● PROBLEM TO WORK ON
Across the listing below, count every line where the string "default" appears, then give only the count.
··· DATA RECORDS
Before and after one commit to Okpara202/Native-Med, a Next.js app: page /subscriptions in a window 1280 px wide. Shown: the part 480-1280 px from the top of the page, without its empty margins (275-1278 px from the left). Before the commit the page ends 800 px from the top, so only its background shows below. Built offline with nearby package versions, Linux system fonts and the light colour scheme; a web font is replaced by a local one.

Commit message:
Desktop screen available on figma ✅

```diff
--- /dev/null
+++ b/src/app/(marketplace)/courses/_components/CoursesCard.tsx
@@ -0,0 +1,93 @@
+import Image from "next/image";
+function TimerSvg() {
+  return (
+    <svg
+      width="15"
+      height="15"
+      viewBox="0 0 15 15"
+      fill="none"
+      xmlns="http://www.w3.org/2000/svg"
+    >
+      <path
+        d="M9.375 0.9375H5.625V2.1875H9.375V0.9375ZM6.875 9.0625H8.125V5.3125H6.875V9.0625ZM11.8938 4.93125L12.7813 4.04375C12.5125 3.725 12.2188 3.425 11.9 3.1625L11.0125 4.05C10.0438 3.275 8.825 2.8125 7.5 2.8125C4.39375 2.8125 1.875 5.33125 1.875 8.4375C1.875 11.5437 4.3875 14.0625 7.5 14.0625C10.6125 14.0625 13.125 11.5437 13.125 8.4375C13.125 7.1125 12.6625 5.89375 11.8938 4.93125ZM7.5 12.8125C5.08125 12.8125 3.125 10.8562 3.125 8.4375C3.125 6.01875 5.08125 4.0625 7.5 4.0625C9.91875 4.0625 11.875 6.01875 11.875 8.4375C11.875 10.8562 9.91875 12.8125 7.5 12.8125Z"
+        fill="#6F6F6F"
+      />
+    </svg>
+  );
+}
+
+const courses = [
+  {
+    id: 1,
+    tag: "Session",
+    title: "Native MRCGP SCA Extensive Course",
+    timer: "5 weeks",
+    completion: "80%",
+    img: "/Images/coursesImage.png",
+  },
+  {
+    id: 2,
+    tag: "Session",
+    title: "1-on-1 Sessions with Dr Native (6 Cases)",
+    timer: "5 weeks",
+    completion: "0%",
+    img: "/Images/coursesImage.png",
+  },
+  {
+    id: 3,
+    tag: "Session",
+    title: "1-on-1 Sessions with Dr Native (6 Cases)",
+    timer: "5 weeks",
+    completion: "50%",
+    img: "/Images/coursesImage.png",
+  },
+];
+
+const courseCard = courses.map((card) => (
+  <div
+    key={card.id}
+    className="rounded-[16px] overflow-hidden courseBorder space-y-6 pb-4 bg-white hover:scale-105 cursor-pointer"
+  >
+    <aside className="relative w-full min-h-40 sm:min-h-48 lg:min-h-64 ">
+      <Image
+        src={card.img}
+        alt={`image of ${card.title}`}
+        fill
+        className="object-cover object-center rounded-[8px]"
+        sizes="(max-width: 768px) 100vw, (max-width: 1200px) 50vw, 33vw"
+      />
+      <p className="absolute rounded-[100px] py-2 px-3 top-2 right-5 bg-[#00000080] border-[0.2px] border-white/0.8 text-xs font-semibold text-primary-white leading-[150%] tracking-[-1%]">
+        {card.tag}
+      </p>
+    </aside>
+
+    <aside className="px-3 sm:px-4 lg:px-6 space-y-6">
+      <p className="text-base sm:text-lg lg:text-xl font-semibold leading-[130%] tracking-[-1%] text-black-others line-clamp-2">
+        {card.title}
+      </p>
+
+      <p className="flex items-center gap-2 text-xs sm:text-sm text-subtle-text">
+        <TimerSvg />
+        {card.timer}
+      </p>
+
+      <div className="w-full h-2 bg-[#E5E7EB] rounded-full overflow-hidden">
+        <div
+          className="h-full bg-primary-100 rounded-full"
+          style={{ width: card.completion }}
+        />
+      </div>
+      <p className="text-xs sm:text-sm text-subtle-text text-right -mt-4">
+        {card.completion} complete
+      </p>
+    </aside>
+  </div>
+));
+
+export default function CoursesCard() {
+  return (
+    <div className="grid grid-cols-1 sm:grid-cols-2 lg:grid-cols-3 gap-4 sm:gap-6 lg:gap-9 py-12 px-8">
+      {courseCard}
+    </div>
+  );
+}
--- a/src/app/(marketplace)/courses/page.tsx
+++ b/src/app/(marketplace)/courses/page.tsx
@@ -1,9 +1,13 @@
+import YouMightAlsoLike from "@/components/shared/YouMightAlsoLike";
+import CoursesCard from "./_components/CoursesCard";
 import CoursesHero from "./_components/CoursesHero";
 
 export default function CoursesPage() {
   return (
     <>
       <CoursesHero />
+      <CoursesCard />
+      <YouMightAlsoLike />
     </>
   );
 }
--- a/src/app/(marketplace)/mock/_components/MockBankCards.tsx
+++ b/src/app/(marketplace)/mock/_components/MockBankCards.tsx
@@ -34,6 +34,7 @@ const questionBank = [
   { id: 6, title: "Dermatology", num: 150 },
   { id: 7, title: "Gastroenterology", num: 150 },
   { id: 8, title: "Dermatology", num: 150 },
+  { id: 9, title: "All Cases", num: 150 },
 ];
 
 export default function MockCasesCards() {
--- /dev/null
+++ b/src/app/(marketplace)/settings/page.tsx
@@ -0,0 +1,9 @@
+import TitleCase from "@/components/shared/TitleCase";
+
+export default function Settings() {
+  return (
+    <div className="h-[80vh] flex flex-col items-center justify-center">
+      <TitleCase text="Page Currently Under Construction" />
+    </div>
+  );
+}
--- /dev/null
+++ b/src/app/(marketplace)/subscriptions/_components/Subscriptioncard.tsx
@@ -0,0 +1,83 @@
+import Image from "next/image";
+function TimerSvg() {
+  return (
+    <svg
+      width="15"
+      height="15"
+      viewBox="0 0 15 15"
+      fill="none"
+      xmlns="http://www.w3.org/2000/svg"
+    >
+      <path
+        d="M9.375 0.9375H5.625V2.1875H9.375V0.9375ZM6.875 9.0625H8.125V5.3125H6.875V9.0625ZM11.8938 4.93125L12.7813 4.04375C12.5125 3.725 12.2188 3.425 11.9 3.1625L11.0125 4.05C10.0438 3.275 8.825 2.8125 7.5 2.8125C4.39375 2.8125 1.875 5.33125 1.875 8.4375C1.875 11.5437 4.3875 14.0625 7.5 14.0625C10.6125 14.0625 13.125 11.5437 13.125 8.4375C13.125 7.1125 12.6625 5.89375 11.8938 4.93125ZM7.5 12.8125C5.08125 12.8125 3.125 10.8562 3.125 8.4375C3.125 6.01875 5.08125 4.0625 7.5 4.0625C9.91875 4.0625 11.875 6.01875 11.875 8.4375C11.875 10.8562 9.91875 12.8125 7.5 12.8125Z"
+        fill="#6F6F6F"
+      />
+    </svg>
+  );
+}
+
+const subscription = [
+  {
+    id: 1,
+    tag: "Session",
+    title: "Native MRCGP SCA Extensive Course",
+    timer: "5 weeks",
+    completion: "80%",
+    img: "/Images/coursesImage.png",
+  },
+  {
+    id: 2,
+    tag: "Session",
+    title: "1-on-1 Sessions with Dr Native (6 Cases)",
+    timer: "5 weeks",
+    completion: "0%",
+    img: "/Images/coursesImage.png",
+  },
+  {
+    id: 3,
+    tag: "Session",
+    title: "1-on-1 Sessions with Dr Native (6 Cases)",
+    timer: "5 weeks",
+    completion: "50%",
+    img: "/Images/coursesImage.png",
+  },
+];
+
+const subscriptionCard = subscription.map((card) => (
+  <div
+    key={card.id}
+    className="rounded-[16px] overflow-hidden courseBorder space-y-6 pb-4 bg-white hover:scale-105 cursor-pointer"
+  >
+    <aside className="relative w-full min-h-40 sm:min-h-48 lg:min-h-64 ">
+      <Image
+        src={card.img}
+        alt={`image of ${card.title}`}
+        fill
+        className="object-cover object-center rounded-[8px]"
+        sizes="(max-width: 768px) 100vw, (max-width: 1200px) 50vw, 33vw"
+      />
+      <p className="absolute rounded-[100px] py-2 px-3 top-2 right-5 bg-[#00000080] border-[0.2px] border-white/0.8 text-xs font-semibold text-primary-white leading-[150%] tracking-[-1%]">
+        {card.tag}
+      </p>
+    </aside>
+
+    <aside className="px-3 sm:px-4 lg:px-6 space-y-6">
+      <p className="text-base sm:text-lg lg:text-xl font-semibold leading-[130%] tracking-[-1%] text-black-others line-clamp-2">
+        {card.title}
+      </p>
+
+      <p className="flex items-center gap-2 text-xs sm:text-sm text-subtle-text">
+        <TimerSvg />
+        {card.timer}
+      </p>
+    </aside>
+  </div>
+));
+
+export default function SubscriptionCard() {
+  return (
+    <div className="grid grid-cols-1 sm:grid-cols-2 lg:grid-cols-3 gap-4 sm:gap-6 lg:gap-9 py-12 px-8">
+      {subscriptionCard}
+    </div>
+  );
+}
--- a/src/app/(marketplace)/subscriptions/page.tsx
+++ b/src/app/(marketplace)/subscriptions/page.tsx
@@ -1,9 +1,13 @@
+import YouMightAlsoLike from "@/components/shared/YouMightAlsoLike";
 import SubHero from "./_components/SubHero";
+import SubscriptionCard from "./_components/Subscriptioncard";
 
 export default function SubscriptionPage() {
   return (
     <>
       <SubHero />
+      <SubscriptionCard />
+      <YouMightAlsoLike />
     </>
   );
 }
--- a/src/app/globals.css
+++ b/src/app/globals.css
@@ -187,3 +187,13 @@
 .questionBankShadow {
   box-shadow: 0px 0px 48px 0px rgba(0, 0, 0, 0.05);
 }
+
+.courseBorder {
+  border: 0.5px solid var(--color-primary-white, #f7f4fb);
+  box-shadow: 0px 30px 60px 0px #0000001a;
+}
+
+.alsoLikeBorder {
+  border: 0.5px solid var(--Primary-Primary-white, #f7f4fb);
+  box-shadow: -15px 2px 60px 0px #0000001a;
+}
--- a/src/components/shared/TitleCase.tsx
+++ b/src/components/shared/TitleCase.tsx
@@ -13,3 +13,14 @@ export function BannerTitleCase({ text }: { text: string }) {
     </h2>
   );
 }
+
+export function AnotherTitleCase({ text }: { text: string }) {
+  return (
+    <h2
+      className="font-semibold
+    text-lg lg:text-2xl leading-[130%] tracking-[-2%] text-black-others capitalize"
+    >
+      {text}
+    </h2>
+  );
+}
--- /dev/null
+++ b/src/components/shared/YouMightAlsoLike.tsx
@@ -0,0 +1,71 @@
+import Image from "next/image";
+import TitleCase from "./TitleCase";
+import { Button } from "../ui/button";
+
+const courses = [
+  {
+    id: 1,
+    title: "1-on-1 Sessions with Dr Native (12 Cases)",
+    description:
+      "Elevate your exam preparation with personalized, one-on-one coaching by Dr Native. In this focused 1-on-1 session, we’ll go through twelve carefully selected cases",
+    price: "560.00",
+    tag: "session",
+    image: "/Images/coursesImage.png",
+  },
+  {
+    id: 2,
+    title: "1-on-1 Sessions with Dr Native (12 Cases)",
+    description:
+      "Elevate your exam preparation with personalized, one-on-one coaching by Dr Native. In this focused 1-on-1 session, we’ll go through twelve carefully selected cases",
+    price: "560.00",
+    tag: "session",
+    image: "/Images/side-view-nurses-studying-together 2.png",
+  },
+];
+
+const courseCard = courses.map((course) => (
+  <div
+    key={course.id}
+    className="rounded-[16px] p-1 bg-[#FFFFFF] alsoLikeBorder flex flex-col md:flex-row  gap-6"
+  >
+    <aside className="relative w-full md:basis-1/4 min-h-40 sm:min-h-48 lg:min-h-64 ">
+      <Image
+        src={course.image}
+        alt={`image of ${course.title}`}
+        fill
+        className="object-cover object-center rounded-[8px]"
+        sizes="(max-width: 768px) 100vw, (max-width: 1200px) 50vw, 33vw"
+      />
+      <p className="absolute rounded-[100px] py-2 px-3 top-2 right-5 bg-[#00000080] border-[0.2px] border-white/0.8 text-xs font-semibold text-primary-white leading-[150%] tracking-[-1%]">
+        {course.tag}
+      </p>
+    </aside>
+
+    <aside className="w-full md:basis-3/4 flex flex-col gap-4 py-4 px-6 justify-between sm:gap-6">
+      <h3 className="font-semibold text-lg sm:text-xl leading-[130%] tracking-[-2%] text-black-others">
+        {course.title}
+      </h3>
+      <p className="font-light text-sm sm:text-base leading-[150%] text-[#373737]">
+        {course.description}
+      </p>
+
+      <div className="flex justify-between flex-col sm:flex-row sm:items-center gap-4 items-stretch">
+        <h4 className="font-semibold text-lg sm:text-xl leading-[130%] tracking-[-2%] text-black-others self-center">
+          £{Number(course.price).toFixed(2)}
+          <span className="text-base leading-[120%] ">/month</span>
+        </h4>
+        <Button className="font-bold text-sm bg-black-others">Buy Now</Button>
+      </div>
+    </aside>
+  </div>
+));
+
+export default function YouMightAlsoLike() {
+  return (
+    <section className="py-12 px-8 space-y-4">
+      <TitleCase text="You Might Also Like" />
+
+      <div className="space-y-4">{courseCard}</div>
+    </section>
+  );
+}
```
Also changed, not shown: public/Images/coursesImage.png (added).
······
● EXERCISE ANSWER
7